Write the data out again exactly, with every picture removed.

#####

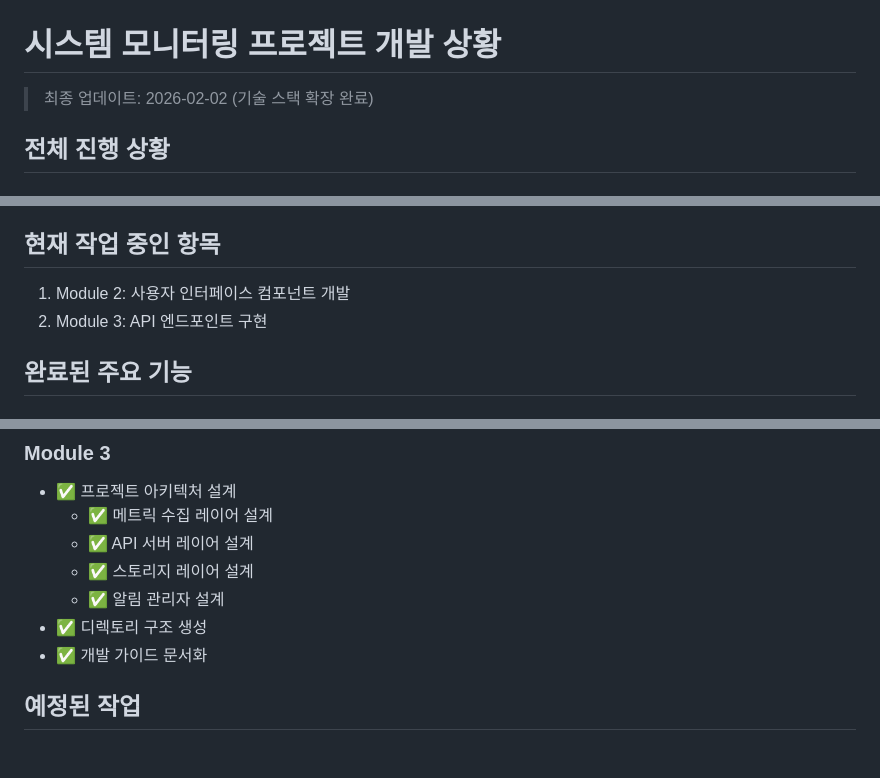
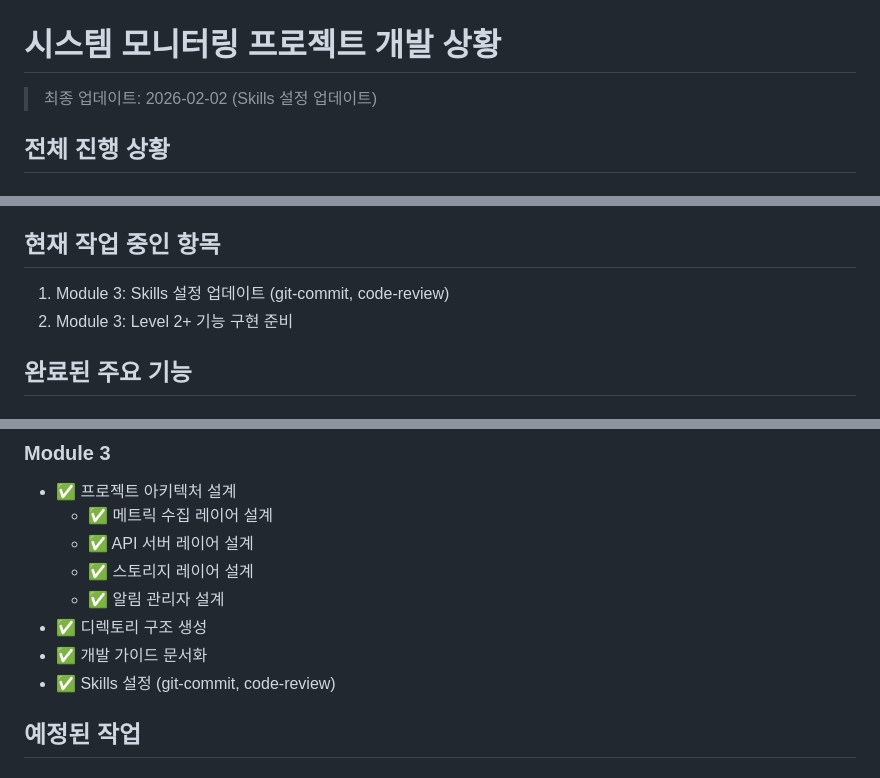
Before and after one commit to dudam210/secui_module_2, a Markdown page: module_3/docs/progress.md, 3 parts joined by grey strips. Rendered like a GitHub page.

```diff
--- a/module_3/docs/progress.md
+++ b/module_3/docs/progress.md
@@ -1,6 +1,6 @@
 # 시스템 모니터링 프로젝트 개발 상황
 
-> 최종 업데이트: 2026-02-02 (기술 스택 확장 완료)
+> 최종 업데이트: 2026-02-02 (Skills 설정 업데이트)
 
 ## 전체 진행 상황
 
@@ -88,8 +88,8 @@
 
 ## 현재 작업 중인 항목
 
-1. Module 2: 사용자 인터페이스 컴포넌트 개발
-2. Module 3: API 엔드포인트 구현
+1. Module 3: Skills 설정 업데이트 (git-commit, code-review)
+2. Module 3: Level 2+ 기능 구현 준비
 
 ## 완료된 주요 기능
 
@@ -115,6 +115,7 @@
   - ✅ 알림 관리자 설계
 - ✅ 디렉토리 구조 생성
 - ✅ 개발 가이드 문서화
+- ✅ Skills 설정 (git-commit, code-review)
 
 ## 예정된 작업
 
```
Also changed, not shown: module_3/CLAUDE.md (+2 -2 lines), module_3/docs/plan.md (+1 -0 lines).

#####

* **ANSWER FOR THIS EXERCISE**:
Before and after one commit to dudam210/secui_module_2, a Markdown page: module_3/docs/progress.md, 3 parts joined by grey strips. Rendered like a GitHub page.

```diff
--- a/module_3/docs/progress.md
+++ b/module_3/docs/progress.md
@@ -1,6 +1,6 @@
 # 시스템 모니터링 프로젝트 개발 상황
 
-> 최종 업데이트: 2026-02-02 (기술 스택 확장 완료)
+> 최종 업데이트: 2026-02-02 (Skills 설정 업데이트)
 
 ## 전체 진행 상황
 
@@ -88,8 +88,8 @@
 
 ## 현재 작업 중인 항목
 
-1. Module 2: 사용자 인터페이스 컴포넌트 개발
-2. Module 3: API 엔드포인트 구현
+1. Module 3: Skills 설정 업데이트 (git-commit, code-review)
+2. Module 3: Level 2+ 기능 구현 준비
 
 ## 완료된 주요 기능
 
@@ -115,6 +115,7 @@
   - ✅ 알림 관리자 설계
 - ✅ 디렉토리 구조 생성
 - ✅ 개발 가이드 문서화
+- ✅ Skills 설정 (git-commit, code-review)
 
 ## 예정된 작업
 
```
Also changed, not shown: module_3/CLAUDE.md (+2 -2 lines), module_3/docs/plan.md (+1 -0 lines).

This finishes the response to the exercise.